It looks like a Taliban war scenario is taking shape in northern Mali. The armed groups that seemed to melt away in the mirages of the Great Sahara as soon as the French aircrafts began to bomb, are now coming back with a vengeance.
Clashes in Timbuktu have been raging for two days. A number of Malian soldiers have been killed or wounded. The armed group that staged the attack has not yet named itself.
In the Kidal medical center injured fighters both from the National Movement for the Liberation of Azawad, or MNLA, and from one if the jihadist groups are lying in empty wards. The center has no doctors and no medicines.
The French and Chadian troops are patrolling the streets of a city where people barely have to eat.
The Tuareg rebels are also sharing control of the city. There’s an air of tension, apprehension and total uncertainty.
Kidal is closer to the mountains of Tighargharin from which the foreign armies claim to have just flushed out the jihadists. But if those groups can reach Timbuktu so easily then they can reach Kidal.
The locals have lots of questions about what’s really going on. The French not only have started to talk about withdrawal, but they have also already acted it on the ground.
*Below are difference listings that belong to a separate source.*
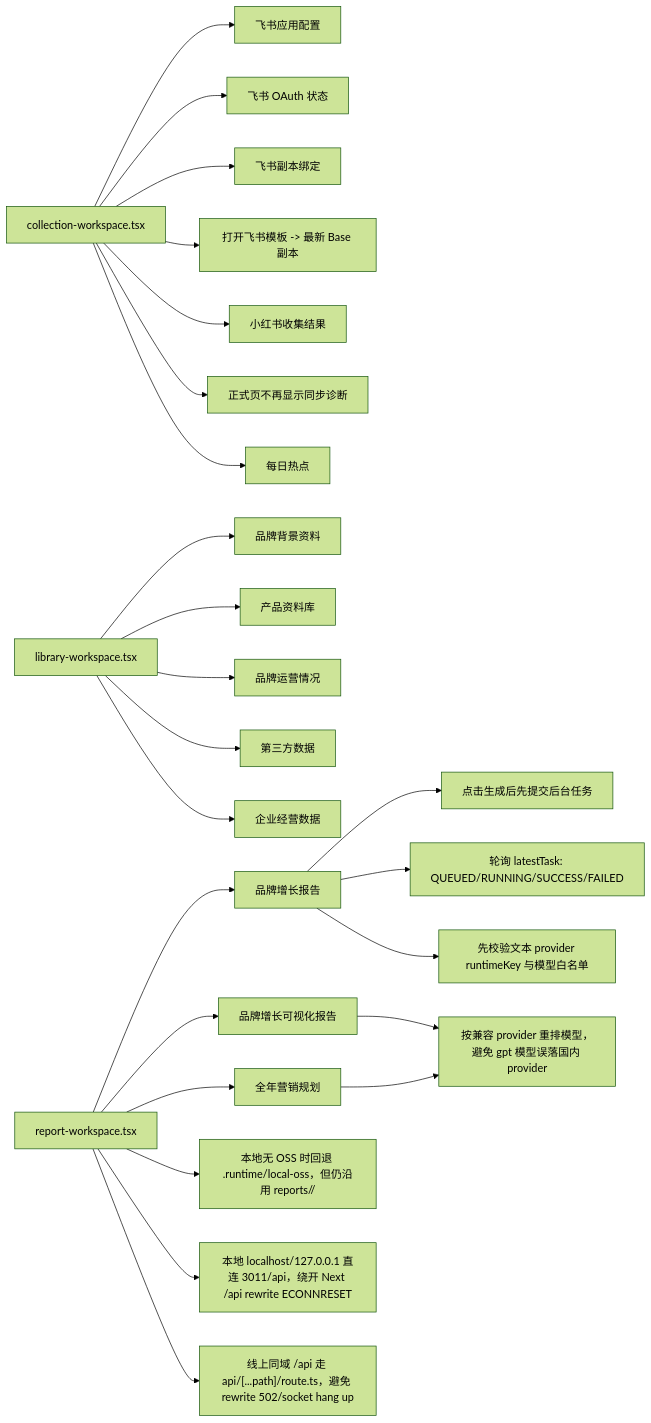
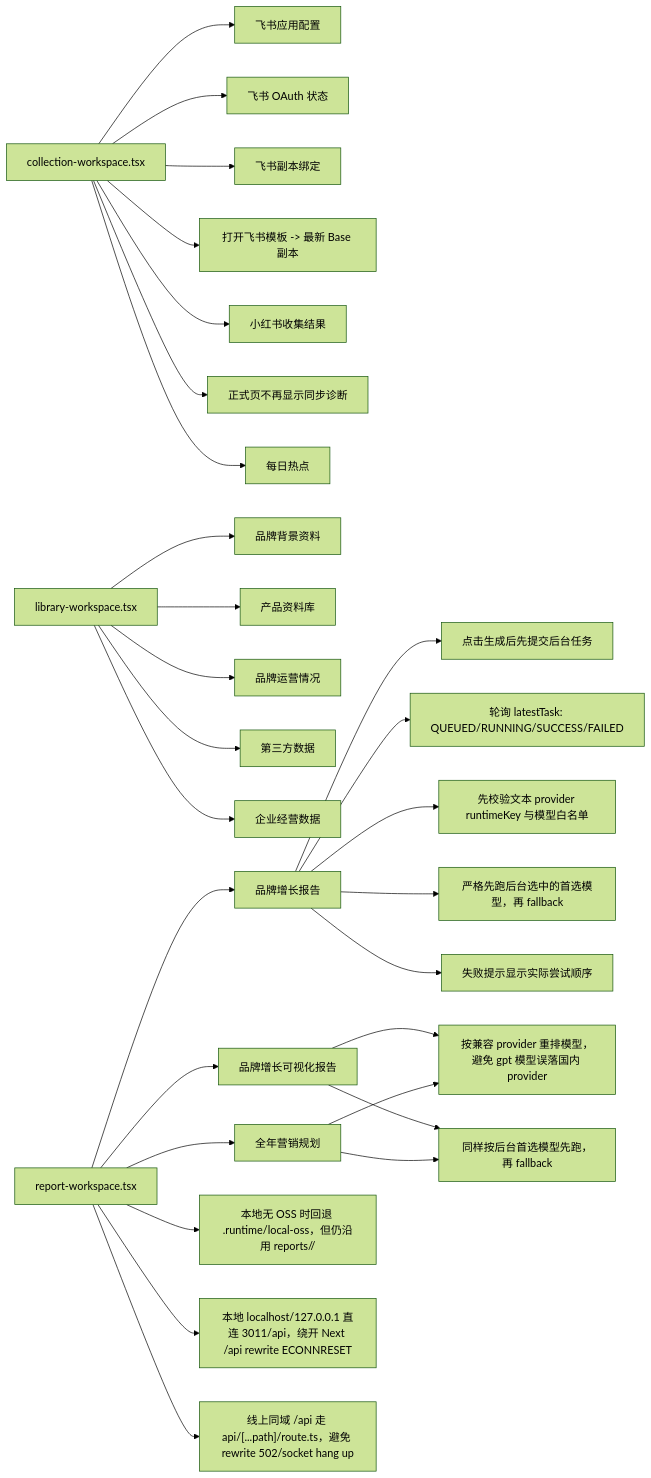
One commit to Depthukesh/ai-omni-ops-system changed the fourth of 12 diagrams in docs/site-map-mermaid.md. Above: the diagram before and after it, drawn with Mermaid (forest theme). The commit also changed other lines of this file and 7 other files, not shown here.

````diff
--- a/docs/site-map-mermaid.md
+++ b/docs/site-map-mermaid.md
@@ -181,31 +181,35 @@
 ```mermaid
 flowchart LR
     A["collection-workspace.tsx"]
     A --> A1["飞书应用配置"]
     A --> A2["飞书 OAuth 状态"]
     A --> A3["飞书副本绑定"]
     A --> A31["打开飞书模板 -> 最新 Base 副本"]
     A --> A4["小红书收集结果"]
     A --> A41["正式页不再显示同步诊断"]
     A --> A5["每日热点"]
 
     B["library-workspace.tsx"]
     B --> B1["品牌背景资料"]
     B --> B2["产品资料库"]
     B --> B3["品牌运营情况"]
     B --> B4["第三方数据"]
     B --> B5["企业经营数据"]
 
     C["report-workspace.tsx"]
     C --> C1["品牌增长报告"]
     C --> C2["品牌增长可视化报告"]
     C --> C3["全年营销规划"]
     C1 --> C10["点击生成后先提交后台任务"]
     C1 --> C11["轮询 latestTask: QUEUED/RUNNING/SUCCESS/FAILED"]
     C1 --> C12["先校验文本 provider runtimeKey 与模型白名单"]
+    C1 --> C17["严格先跑后台选中的首选模型，再 fallback"]
+    C1 --> C18["失败提示显示实际尝试顺序"]
     C2 --> C13["忽略不兼容的图像 provider，回退国内文本 provider"]
+    C2 --> C19["同样按后台首选模型先跑，再 fallback"]
     C3 --> C13["按兼容 provider 重排模型，避免 gpt 模型误落国内 provider"]
+    C3 --> C19
     C --> C14["本地无 OSS 时回退 .runtime/local-oss，但仍沿用 reports/<brandId>/<fileName>"]
     C --> C15["本地 localhost/127.0.0.1 直连 3011/api，绕开 Next /api rewrite ECONNRESET"]
     C --> C16["线上同域 /api 走 api/[...path]/route.ts，避免 rewrite 502/socket hang up"]
 ```
````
They’re starting to keep a low profile as more African troops arrive.
From the height of activity just a month ago, when their military aircraft crisscrossed the blue desert skies of Azawad almost every hour, they are now a rare occurrence at least in this part of the region.
The French defense ministry announced that four fighter jets flew over Timbuktu during the peak of the ongoing clashes. But they have not conducted any raids.
Cost of War
Speculations abound on what the French are doing, or not doing.
Is it the cost of war taking its toll? Or is it psychological preparation for an inevitable pullout, especially as summer heat begins to reach intolerable highs?
As this situation develops, the Afrcian partners in the war have much to be concerned about as well. The UN pledged to take over the leadership of the the mission.
The question now is whether this will be a peacekeeping mission or a peace enforcement one. Will the mission have enough equipment and men to do the job? Will there continue to be an air cover to support ground forces to defend cities and bases?
If the French will pull out the bulk of their troops, and if they fail to provide air support, the likeliest probability is a scenario ten times worse that that we have seen in Afganistan during the last ten years.
Armed groups in northern Mali obviously sustained far less loss of men and equipment during the French led invasion than had the Taliban during the US occupation of Afghanistan in 2002.
These groups have seemingly just been reorganising themselves. They have not been simply crushed or dissolved as the official French line tends to depict the situation.
Mali’s army is still weak and under-equipped despite months of training. The African armies do not seem to be acting with full coordination.
Meanwhile, the French seem to be unwilling to see the Tuareg rebels completely driven out of the area. The Tuareg rebels and the Malian army are both fighting the jihadist groups, but they are indeed estranged partners ready to shoot at one another upon sight.
The Tuareg rebels share control over Kidal with the French and the Chadians. And they also rule over vast swathes of territory stretching from Kidal to the border with Niger to the south east.
The north is a chessboard of armies and rebels. But it’s not an organised game like chess. The rules of the game here vary from one group to another. And the results seem to challenge prediction.